Technology & Telecommunications
FRANKFURT -- U.S. computer giant Hewlett-Packard said on Wednesday it plans to cut 5,900 jobs in Europe from a total of 15,000 already announced worldwide, as part of its merger with Compaq Computer Corp.
Privacy no longer can mean anonymity, says Donald Kerr, the principal deputy director of national intelligence. Instead, it should mean that government and businesses properly safeguards people's private communications and financial information.
Details of shadowy CIA flights to rendition prisoners in the war on terror to Guantanamo have emerged in a billing dispute between contractors.
Computer scientists say a security hole recently found in Diebold Election Systems' touch-screen voting machines is the "worst ever" in a voting system.
It's never been easy to win a fight against people who buy ink by the barrel. The same may be true about those who buy bandwidth by the terabit - as a coalition fighting Internet giant AOL discovered Thursday.
Sony BMG Music Entertainment, one of the world's largest record companies, agreed today to stop providing lavish gifts, free trips and other giveaways in exchange for airtime for its artists on radio stations, under the terms of a settlement with the New York attorney general's office.

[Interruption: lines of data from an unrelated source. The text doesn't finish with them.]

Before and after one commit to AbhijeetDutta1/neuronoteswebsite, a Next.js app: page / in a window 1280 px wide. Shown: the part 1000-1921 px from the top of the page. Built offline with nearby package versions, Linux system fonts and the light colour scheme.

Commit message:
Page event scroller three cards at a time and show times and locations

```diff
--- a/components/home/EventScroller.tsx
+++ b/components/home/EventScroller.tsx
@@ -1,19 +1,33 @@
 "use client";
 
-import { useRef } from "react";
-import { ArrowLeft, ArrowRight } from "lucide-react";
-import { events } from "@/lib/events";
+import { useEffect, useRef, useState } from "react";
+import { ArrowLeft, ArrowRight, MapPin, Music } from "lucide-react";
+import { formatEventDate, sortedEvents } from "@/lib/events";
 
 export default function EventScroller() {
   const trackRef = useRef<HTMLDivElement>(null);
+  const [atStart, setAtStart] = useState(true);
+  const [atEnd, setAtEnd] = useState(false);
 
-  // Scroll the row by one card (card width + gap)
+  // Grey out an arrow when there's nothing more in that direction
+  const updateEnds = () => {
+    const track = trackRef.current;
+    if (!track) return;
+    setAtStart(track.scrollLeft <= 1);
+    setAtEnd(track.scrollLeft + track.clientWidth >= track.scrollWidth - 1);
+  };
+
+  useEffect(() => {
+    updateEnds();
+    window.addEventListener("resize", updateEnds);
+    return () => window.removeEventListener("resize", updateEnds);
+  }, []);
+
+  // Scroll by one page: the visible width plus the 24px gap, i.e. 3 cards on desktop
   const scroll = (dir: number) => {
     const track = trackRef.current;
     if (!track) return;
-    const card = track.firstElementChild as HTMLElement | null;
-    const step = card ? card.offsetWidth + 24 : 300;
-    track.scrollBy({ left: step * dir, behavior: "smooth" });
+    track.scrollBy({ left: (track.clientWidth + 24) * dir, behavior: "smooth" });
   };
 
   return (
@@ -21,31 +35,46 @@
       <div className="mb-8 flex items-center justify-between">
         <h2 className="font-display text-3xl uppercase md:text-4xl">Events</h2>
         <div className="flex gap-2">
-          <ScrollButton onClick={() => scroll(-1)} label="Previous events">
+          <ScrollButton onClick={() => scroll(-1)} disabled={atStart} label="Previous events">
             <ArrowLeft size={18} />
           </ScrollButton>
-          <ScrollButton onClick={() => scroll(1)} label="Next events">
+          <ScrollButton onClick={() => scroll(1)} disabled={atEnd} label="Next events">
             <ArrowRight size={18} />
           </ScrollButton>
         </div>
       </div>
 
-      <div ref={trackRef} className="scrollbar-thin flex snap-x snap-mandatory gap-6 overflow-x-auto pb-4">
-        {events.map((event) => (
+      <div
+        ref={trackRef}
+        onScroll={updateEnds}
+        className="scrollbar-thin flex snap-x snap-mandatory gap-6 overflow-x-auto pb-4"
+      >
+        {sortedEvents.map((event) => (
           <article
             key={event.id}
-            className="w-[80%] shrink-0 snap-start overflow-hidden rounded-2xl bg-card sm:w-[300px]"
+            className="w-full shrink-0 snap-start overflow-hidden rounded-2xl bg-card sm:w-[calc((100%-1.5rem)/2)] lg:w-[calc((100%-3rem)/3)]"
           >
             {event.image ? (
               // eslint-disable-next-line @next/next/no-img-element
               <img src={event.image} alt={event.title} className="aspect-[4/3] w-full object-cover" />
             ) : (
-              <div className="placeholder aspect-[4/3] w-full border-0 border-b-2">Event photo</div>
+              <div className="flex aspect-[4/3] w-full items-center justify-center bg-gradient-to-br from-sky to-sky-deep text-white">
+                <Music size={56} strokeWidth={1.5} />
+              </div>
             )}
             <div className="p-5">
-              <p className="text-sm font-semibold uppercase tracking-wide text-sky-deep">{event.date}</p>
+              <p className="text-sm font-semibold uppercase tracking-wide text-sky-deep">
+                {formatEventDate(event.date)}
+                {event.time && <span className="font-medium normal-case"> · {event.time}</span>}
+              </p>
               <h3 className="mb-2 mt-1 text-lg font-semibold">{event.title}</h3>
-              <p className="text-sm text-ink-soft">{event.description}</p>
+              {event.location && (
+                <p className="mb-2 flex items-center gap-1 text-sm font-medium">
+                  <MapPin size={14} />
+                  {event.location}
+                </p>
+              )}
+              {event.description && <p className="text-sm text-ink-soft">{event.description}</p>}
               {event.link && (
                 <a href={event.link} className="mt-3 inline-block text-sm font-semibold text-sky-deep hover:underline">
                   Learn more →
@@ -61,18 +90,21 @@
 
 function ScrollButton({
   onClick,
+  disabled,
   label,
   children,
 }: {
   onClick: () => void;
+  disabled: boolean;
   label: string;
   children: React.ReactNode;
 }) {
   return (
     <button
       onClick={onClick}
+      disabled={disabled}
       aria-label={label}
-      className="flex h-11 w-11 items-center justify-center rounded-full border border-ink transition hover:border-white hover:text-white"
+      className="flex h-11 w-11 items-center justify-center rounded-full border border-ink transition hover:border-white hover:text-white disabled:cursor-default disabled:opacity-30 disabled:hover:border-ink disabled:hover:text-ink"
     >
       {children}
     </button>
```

Netherlands-based telecommunications giant VimpelCom announced today that it would pay U.S. and Dutch authorities $795 million to end an investigation into bribery in Uzbekistan. While the settlement does not reveal the recipient of the bribes, most sources point to Gulnara Karimova, daughter of the Uzbek president.
A South Korean court has found "considerable causal relationship" between leukemia that killed a Samsung worker and her job dipping wafers in chemicals at a memory chip factory in Gi-heung, South Korea. This is the third time courts have supported alleged victims of workplace hazards in Samsung facilities.